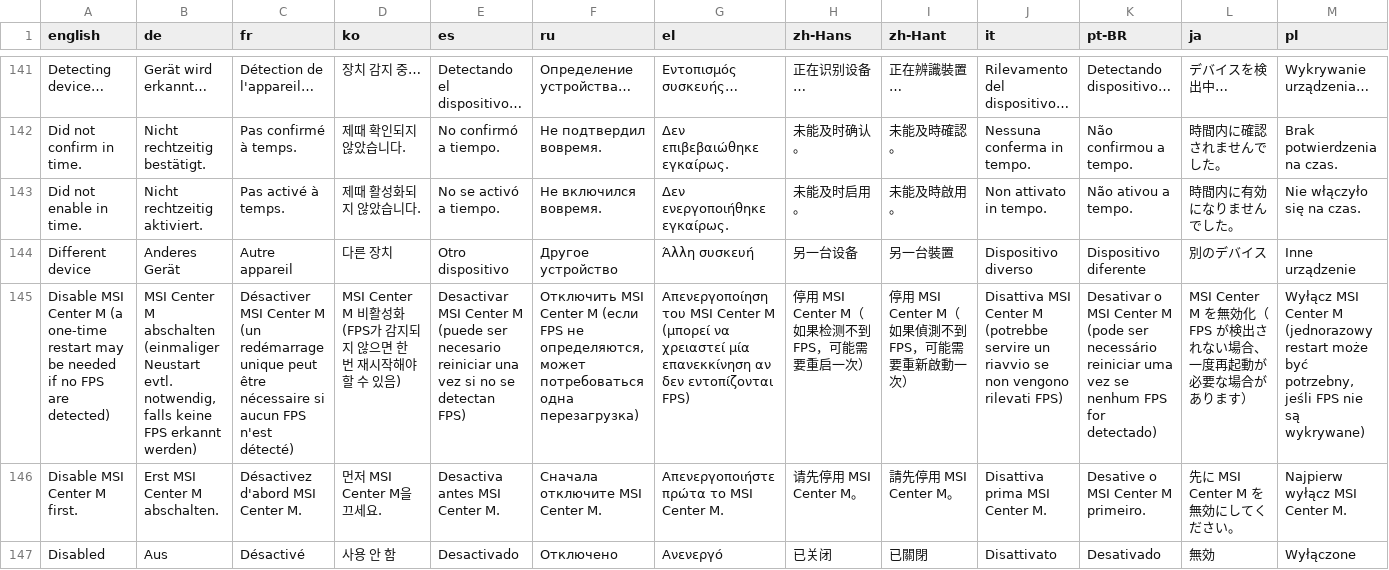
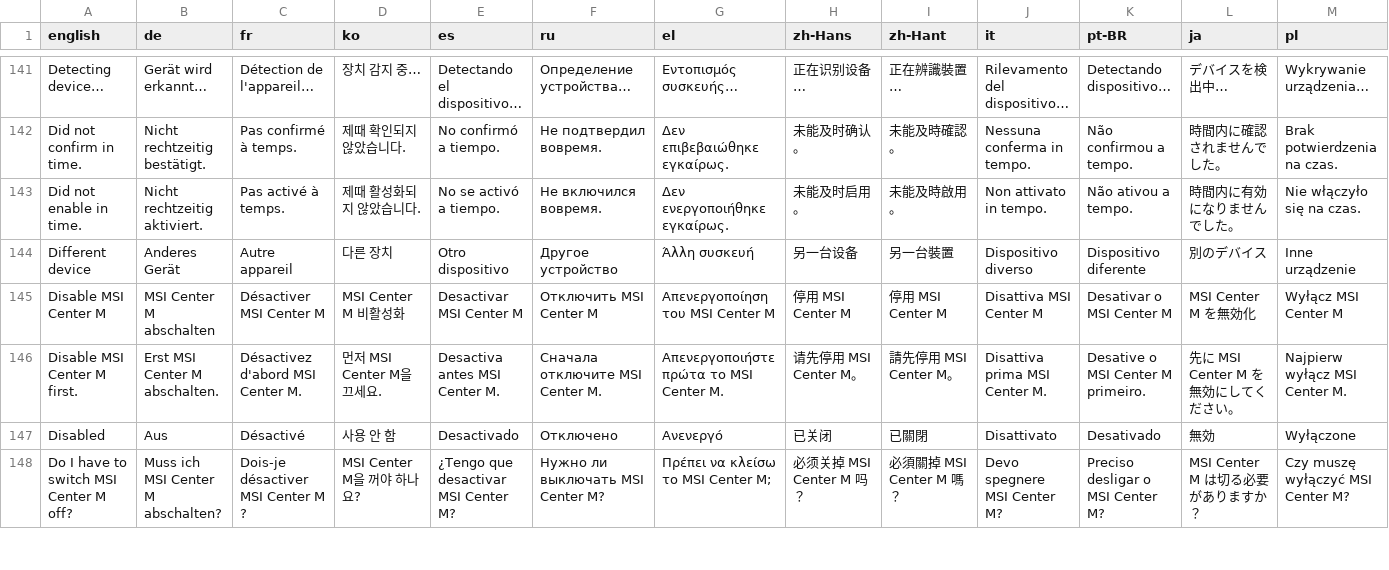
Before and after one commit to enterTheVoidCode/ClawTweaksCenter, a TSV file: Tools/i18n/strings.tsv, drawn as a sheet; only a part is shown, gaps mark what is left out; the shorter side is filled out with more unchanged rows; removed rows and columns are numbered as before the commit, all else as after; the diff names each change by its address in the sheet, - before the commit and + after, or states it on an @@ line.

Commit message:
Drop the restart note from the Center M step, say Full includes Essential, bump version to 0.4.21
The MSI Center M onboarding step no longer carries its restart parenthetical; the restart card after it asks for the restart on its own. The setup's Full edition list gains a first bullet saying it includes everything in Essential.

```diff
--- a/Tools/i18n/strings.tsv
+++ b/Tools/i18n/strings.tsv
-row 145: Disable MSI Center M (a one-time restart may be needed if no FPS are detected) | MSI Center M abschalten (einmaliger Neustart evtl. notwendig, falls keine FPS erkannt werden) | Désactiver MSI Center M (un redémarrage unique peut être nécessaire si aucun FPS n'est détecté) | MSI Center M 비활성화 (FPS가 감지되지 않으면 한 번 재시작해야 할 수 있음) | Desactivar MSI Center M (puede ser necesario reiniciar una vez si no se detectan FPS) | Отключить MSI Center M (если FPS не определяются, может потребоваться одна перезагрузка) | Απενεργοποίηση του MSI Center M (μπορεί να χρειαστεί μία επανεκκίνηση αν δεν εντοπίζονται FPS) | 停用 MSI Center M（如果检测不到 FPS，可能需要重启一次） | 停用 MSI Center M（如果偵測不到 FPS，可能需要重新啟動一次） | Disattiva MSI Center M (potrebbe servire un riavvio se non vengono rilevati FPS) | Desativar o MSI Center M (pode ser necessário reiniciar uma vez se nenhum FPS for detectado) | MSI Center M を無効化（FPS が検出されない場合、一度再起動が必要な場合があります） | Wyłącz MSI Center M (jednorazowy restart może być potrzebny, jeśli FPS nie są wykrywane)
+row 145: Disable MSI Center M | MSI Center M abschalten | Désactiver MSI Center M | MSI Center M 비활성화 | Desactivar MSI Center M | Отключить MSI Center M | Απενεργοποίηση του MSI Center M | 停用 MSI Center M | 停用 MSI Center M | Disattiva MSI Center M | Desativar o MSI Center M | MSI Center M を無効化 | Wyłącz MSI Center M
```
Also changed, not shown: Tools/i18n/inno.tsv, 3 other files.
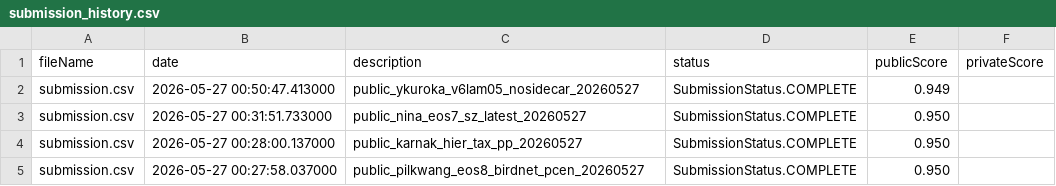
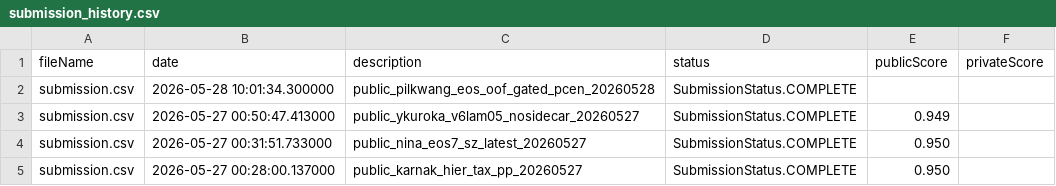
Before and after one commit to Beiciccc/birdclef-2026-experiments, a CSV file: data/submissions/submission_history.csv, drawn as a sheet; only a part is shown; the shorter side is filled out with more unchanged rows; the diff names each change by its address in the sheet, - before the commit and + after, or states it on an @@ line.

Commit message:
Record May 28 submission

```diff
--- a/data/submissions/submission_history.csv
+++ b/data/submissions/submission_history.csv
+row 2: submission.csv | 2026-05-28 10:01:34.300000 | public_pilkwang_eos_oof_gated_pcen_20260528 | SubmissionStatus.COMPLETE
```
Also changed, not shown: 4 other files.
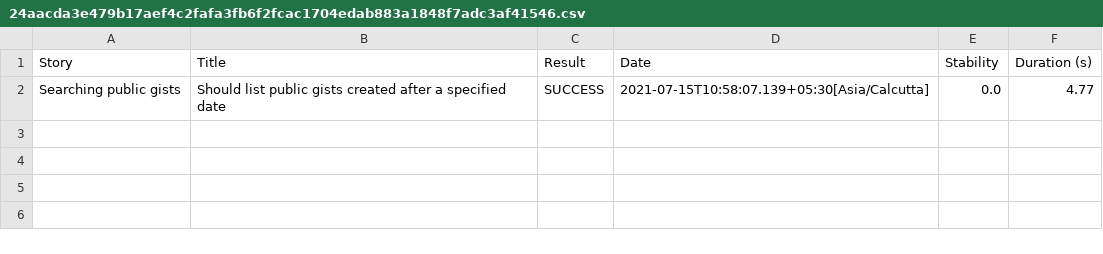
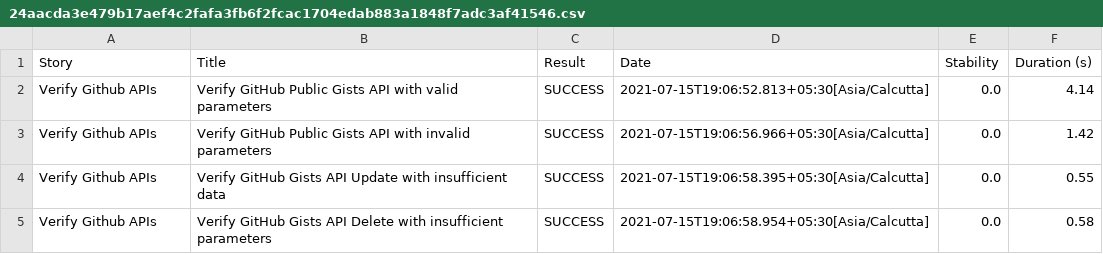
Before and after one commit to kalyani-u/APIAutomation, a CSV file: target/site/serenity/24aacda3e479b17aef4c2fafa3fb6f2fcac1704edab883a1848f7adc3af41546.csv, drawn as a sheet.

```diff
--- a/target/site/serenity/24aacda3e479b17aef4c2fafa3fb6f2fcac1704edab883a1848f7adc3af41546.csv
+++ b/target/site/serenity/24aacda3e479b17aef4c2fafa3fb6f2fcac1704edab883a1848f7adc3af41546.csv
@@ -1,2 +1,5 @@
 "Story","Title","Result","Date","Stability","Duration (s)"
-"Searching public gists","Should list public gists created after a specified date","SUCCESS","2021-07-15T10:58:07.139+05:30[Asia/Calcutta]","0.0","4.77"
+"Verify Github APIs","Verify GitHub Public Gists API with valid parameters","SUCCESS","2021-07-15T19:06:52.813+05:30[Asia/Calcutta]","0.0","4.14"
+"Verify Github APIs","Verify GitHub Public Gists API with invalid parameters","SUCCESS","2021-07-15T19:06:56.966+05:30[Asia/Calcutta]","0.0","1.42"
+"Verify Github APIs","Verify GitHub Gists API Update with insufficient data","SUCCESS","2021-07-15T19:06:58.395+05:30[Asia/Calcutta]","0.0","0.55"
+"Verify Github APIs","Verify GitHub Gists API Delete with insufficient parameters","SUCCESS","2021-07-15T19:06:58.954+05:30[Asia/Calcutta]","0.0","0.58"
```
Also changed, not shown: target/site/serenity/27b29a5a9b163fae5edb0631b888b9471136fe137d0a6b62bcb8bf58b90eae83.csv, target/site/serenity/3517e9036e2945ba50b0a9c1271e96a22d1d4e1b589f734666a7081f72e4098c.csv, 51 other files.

ACTION ITEM: Every line that holds the string "target" must be copied from the records above.

TASK RESULT:
Before and after one commit to kalyani-u/APIAutomation, a CSV file: target/site/serenity/24aacda3e479b17aef4c2fafa3fb6f2fcac1704edab883a1848f7adc3af41546.csv, drawn as a sheet.
--- a/target/site/serenity/24aacda3e479b17aef4c2fafa3fb6f2fcac1704edab883a1848f7adc3af41546.csv
+++ b/target/site/serenity/24aacda3e479b17aef4c2fafa3fb6f2fcac1704edab883a1848f7adc3af41546.csv
Also changed, not shown: target/site/serenity/27b29a5a9b163fae5edb0631b888b9471136fe137d0a6b62bcb8bf58b90eae83.csv, target/site/serenity/3517e9036e2945ba50b0a9c1271e96a22d1d4e1b589f734666a7081f72e4098c.csv, 51 other files.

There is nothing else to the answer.